Requirement: All lines in the records that carry the string "data" are to be shown.

Material supplied:
<<<<
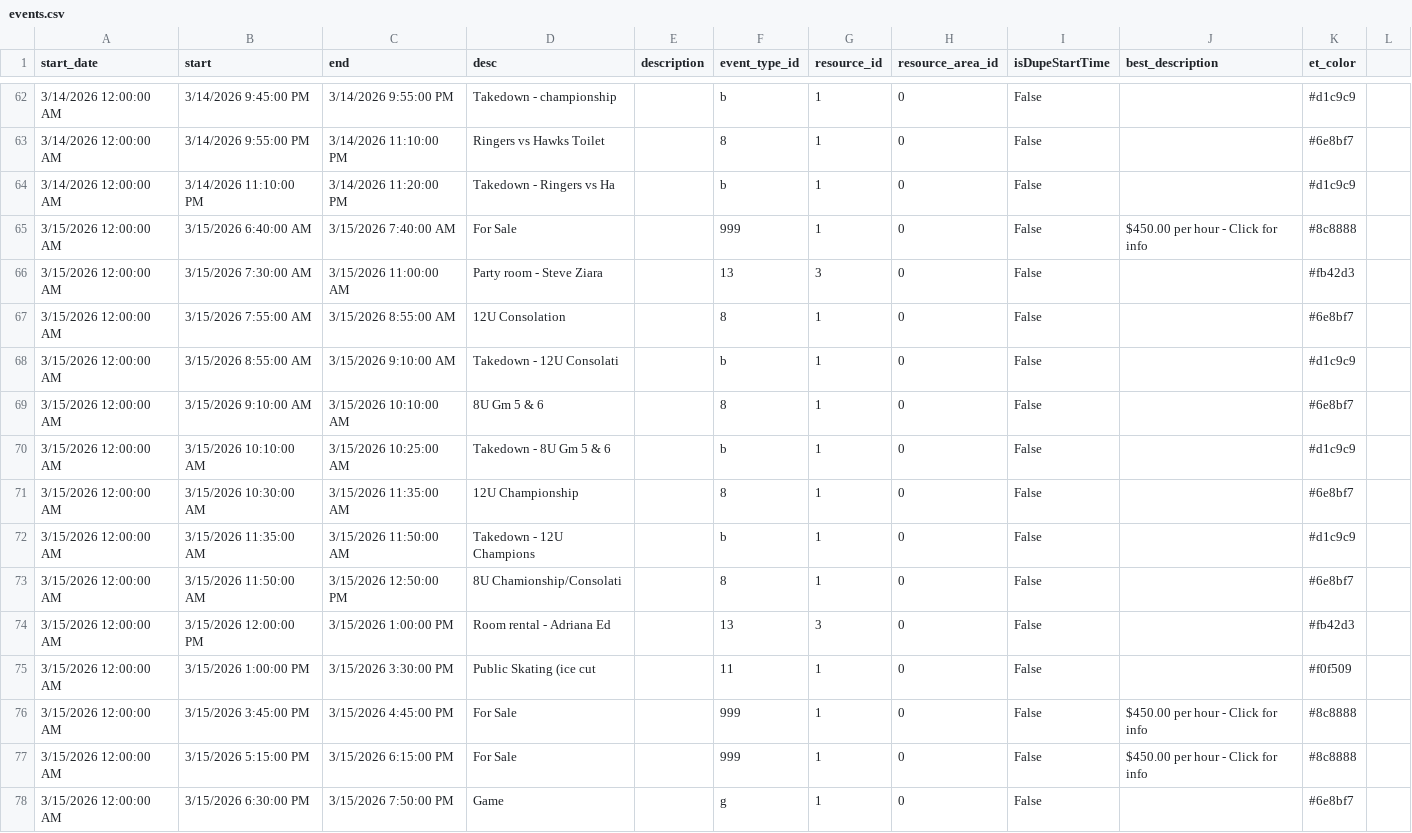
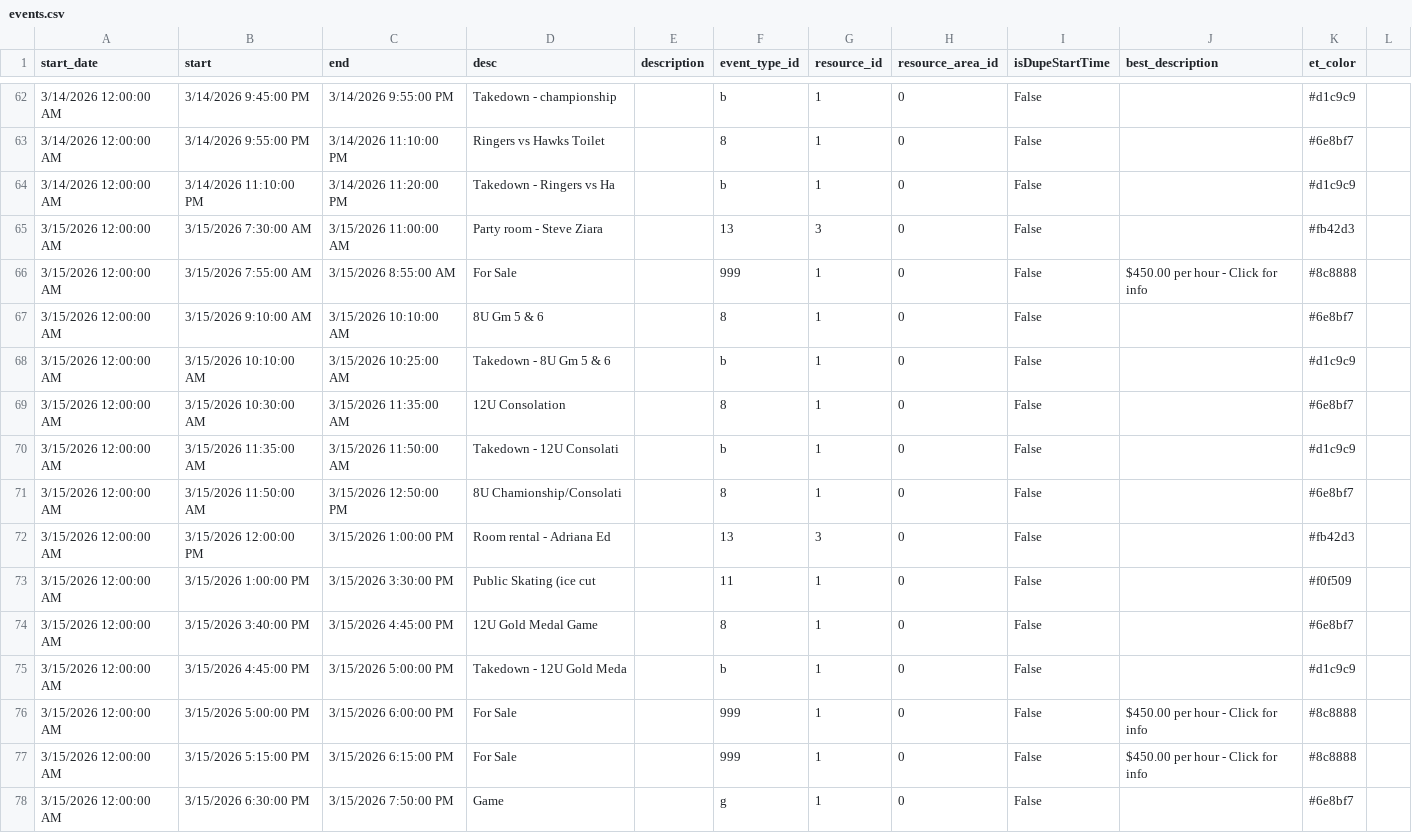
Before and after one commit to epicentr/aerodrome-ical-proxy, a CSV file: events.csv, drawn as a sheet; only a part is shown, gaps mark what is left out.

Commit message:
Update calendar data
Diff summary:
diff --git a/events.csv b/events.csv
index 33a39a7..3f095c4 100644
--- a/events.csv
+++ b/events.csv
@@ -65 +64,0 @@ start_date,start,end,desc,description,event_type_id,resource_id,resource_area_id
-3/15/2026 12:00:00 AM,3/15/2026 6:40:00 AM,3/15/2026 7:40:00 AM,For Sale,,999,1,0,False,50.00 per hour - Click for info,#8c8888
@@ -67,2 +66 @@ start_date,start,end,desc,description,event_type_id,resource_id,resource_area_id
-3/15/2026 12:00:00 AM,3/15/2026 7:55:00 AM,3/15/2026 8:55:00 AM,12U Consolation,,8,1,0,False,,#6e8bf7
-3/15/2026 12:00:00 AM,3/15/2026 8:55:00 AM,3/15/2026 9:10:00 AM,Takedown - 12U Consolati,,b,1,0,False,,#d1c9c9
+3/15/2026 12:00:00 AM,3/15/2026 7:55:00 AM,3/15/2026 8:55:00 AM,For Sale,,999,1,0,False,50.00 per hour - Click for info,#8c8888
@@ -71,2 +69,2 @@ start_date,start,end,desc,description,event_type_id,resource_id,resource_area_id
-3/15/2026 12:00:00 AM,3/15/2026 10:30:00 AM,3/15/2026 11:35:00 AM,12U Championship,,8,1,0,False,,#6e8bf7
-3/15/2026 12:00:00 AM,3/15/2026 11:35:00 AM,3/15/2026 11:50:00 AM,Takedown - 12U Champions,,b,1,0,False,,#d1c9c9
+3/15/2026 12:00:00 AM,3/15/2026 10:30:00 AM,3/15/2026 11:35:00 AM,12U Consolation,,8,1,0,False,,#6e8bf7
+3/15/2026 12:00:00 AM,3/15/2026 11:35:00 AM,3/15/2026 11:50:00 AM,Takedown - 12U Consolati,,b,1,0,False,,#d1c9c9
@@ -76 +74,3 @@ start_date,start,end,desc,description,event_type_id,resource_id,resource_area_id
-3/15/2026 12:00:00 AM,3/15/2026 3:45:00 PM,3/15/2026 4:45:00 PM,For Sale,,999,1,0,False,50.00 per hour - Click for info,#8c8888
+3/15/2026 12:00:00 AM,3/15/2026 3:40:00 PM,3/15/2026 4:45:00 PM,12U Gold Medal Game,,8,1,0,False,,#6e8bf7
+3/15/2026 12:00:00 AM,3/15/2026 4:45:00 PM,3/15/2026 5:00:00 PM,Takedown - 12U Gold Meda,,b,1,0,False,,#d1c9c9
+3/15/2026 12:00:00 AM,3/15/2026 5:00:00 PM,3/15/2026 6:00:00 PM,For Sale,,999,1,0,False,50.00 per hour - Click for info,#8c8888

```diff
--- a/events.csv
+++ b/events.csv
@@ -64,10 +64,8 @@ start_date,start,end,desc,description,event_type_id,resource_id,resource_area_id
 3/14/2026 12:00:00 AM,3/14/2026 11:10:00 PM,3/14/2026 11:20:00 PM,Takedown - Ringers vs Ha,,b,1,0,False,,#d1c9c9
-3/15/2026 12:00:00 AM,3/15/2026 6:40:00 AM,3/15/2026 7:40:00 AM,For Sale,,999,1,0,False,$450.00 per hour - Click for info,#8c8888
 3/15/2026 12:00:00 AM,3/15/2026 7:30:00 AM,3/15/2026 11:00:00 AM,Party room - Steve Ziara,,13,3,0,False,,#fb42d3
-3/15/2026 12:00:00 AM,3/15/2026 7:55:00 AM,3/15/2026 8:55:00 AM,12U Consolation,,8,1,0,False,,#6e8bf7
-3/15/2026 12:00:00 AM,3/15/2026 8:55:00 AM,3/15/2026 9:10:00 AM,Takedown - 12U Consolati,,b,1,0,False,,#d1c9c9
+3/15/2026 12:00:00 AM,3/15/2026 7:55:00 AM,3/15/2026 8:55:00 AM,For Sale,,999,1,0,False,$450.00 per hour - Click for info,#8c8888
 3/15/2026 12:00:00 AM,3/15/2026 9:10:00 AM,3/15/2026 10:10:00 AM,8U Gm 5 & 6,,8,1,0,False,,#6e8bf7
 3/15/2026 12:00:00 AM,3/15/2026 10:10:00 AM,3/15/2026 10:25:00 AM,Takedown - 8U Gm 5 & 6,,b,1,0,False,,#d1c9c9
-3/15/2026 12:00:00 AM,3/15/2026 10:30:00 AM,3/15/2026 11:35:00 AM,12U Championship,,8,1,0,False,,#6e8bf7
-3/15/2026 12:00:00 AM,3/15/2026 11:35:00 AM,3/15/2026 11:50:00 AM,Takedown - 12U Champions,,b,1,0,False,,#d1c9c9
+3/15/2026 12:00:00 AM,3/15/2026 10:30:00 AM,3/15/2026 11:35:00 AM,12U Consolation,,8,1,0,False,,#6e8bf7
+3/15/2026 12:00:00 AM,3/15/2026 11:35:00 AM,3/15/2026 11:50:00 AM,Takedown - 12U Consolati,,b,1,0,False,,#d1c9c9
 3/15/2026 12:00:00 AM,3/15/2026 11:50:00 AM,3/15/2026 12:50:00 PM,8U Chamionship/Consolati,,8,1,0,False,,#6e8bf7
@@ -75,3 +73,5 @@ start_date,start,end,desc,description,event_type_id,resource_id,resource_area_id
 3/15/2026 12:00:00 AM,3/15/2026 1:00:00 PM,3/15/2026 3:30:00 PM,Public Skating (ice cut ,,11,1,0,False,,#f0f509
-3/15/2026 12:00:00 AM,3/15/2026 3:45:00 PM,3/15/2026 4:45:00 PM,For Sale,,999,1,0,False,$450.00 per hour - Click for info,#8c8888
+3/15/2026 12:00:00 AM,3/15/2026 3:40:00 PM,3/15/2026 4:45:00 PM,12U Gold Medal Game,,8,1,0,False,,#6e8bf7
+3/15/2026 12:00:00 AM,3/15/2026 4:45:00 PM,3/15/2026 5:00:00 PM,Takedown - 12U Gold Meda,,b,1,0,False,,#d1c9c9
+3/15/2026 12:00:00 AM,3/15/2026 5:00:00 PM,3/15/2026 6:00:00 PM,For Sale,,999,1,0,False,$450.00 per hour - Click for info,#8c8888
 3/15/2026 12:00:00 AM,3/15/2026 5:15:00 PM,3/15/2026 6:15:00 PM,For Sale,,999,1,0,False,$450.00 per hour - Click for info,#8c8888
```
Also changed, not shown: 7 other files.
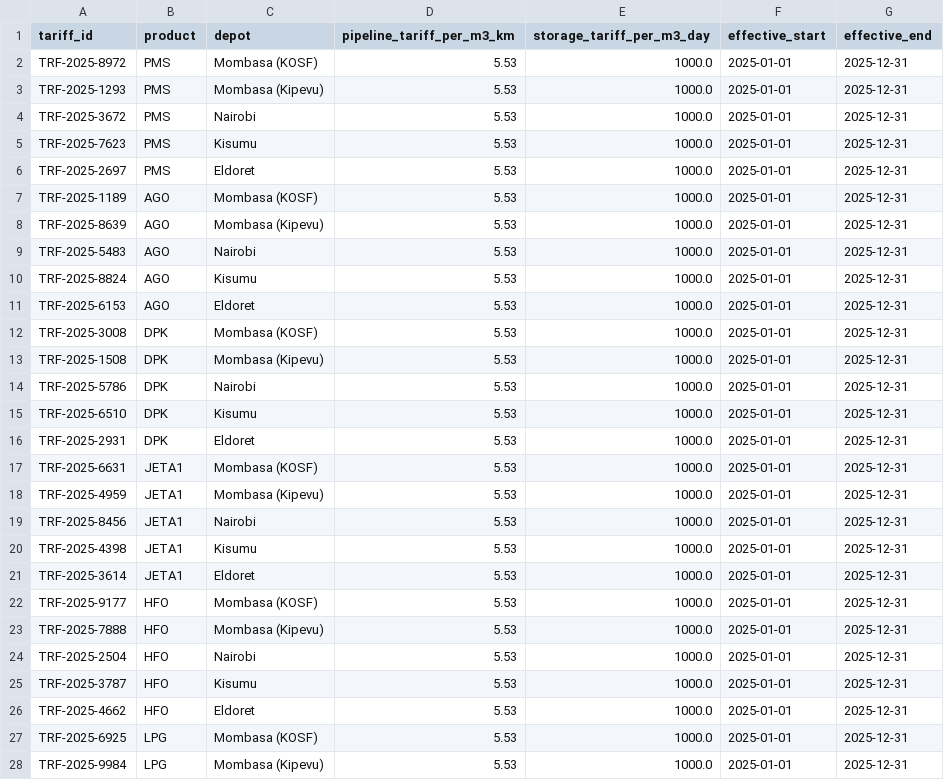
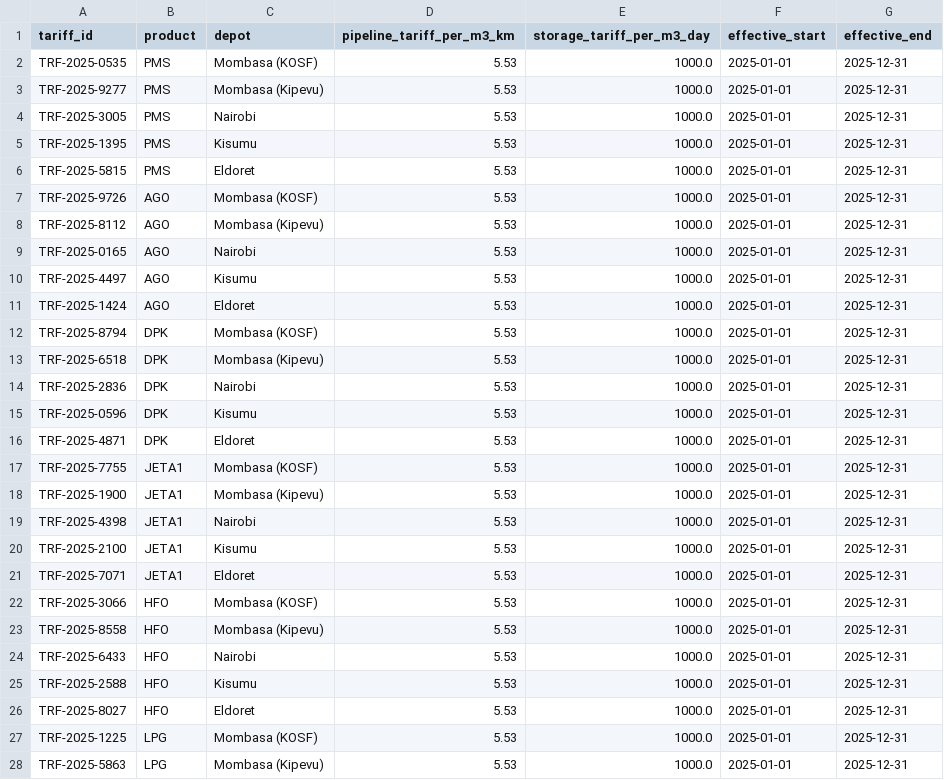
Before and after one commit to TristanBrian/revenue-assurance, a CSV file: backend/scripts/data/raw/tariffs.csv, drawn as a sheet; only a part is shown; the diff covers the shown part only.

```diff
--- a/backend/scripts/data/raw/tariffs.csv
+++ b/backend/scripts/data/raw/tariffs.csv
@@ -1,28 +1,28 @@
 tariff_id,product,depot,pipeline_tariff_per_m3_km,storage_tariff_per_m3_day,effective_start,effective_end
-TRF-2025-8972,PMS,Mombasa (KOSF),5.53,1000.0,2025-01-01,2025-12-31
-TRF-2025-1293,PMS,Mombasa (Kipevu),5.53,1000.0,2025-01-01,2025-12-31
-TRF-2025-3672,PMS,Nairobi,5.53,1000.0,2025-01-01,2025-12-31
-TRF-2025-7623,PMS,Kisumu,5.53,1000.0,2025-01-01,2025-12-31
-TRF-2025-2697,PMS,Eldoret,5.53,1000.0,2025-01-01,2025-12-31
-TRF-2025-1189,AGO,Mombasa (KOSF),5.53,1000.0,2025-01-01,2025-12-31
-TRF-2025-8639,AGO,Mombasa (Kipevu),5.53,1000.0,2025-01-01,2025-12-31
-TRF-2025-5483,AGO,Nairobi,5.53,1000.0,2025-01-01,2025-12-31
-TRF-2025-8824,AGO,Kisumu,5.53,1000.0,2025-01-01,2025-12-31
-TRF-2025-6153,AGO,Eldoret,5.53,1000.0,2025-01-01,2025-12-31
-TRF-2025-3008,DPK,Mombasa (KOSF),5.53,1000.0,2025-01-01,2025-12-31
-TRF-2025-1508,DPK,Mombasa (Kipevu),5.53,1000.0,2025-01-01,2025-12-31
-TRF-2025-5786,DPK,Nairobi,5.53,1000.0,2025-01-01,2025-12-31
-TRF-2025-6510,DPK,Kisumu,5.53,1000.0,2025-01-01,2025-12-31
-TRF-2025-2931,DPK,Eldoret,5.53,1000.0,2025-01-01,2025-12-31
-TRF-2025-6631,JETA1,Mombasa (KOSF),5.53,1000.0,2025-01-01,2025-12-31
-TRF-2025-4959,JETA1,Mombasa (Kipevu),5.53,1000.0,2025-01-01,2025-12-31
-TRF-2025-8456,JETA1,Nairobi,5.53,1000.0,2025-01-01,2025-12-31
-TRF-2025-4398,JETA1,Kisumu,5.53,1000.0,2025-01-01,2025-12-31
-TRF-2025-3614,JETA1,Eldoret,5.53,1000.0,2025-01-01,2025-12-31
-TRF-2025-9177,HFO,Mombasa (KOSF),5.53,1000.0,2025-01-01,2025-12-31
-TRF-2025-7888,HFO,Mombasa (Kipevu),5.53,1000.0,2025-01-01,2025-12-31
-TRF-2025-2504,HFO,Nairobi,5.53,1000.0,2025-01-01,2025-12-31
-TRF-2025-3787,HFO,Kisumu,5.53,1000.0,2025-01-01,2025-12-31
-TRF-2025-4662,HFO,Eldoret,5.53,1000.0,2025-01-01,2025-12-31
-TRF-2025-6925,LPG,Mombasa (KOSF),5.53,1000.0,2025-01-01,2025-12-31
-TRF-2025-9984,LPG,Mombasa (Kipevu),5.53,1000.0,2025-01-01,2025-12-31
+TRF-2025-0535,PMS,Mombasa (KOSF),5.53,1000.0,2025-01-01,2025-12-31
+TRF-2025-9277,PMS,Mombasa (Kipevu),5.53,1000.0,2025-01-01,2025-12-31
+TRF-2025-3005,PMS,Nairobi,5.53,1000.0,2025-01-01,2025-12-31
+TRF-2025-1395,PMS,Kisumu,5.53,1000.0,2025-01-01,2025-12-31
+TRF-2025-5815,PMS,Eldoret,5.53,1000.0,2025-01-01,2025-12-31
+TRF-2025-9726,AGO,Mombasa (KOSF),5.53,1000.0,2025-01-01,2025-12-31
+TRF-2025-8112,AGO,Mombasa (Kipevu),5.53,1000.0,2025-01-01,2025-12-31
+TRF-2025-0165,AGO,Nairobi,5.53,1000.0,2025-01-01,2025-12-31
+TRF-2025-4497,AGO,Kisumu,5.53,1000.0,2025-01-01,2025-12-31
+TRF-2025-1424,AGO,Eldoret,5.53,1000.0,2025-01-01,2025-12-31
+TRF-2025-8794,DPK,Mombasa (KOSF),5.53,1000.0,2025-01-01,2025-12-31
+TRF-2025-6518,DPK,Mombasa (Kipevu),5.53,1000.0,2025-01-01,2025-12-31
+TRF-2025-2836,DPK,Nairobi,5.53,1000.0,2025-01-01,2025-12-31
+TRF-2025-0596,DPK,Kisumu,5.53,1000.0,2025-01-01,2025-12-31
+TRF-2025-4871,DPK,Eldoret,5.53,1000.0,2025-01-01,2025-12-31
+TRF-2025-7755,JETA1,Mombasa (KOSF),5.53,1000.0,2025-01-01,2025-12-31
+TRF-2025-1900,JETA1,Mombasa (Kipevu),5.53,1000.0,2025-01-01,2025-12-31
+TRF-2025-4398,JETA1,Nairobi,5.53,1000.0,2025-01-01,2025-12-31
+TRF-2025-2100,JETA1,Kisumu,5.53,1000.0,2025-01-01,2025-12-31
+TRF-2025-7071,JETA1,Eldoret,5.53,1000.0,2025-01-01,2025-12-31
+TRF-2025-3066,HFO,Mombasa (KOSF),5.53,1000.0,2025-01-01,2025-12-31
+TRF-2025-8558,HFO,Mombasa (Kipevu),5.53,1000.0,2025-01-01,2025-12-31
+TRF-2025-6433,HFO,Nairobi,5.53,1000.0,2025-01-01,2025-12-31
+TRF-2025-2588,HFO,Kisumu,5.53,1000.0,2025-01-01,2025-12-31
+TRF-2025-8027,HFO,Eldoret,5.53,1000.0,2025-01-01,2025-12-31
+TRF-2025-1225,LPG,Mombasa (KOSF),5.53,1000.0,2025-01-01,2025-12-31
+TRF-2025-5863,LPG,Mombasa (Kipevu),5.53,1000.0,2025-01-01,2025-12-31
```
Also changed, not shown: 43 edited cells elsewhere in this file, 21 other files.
>>>>
Finished exercise:
Update calendar data
Before and after one commit to TristanBrian/revenue-assurance, a CSV file: backend/scripts/data/raw/tariffs.csv, drawn as a sheet; only a part is shown; the diff covers the shown part only.
--- a/backend/scripts/data/raw/tariffs.csv
+++ b/backend/scripts/data/raw/tariffs.csv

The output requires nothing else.